Before I arrived I assumed that I would feel more like an exchange student of sorts: thrown into a family who saw me as a temporary fixture and perhaps treated me as one. I has prepared myself for such a scenario, ready to be a part of the background that simply strives not to break anything.
It should be no surprise, then, that I was a little caught off guard when met with a hug at the airport. Opalyn picked me and my luggage up, starting up a conversation as if I was family returning from a trip. I was surprised again when greeted in the same way by an energetic and cheerful Karen at her house in Portland. We talked and laughed as we walked to one of her daughter's school to pick her up.
Since being at the community itself, I have felt more at home than I ever thought that I would.

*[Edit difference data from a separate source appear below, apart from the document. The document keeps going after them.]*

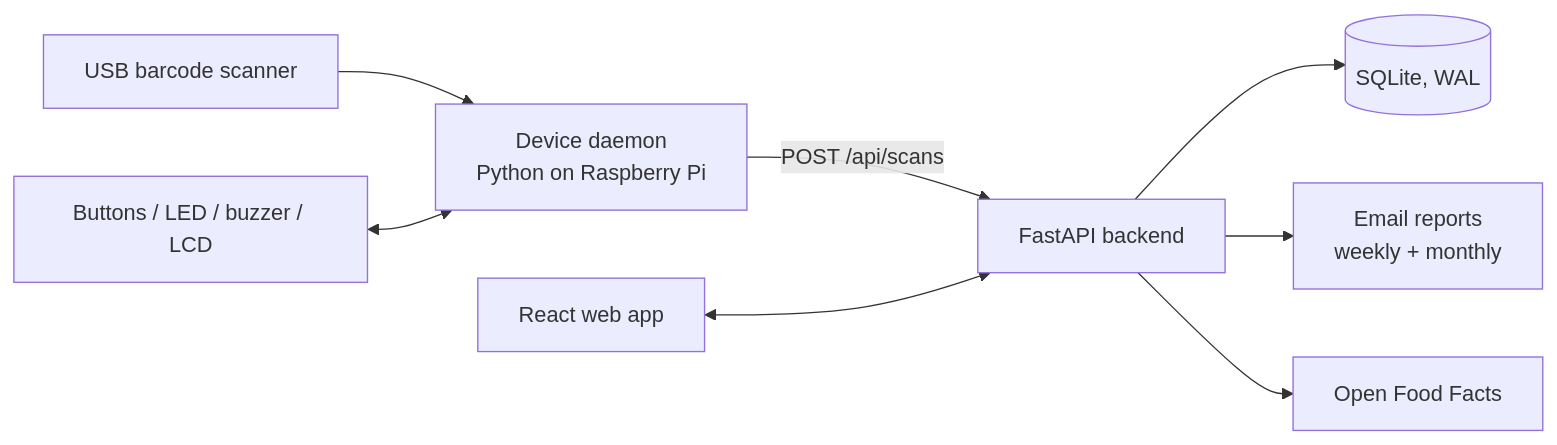
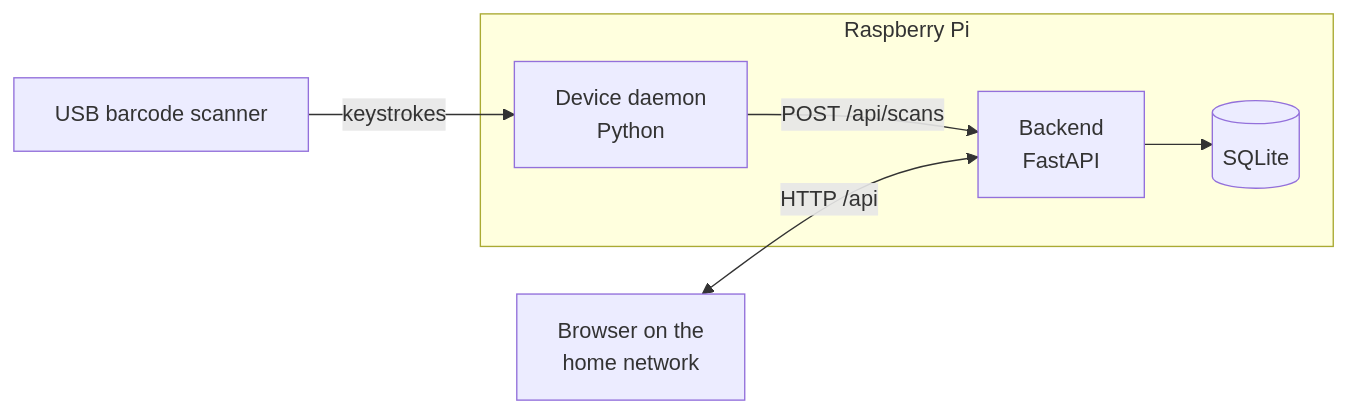
The diagram in README.md (Fnilsson95/fridged), drawn with Mermaid before and after one commit. The commit also changed other lines of this file, not shown here.

````diff
--- a/README.md
+++ b/README.md
@@ -39,10 +56,14 @@
 ```mermaid
 flowchart LR
-    S[USB barcode scanner] --> D[Device daemon<br/>Python on Raspberry Pi]
-    B[Buttons / LED / buzzer / LCD] <--> D
-    D -- POST /api/scans --> API[FastAPI backend]
-    W[React web app] <--> API
-    API --> DB[(SQLite, WAL)]
-    API --> M[Email reports<br/>weekly + monthly]
-    API --> OFF[Open Food Facts]
+    scanner[USB barcode scanner] -- keystrokes --> daemon
+
+    subgraph pi [Raspberry Pi]
+        daemon[Device daemon<br/>Python]
+        backend[Backend<br/>FastAPI]
+        db[(SQLite)]
+        daemon -- POST /api/scans --> backend
+        backend --> db
+    end
+
+    browser[Browser on the<br/>home network] <-- HTTP /api --> backend
 ```
````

My preparedness to be a background fixture vanished in the first few hours of working with the members, apprentices, and interns. Here, everyone's thoughts and opinions are asked for. Everyone's beliefs are shared without challenge. Everyone's ideas are taken into account. Everyone's talents are used.
playing tunes in the evening
I think that before I arrived I was separating the words "sustainable" and "community" in my mind. Once here, I was reminded that they are deeply, deeply intertwined. The word sustain comes from the Latin sustinere, which means "to hold up" or "to support." What better example of this than a loving community? Just as the beams of a house hold one another up, the members of a community should likewise do the same. This seems to be the case here at Windward and although it doesn't always come easy, it is something that we continually strive for. Acceptance of others is the first big step.
Let it be known, however, that being so readily accepted into an established community is not all fun and games. It takes work. A lot of work. There is learning to be done: learning in the gardens, with the animals, in the kitchen, learning the placement of tools and their owners, learning the land and directions, learning things that are both in and out of your field of expertise, learning how to maintain your own initiative and drive.
Learning how to learn and relearn‒it's essential here. Once you are a part of this community, whether for twelve weeks or the rest of your life, the same things are expected of you as they are of everyone else. While it may not always be easy, it is the epitome of acceptance.
And without acceptance there can be no community.
Notes From Windward - Index - Vol. 70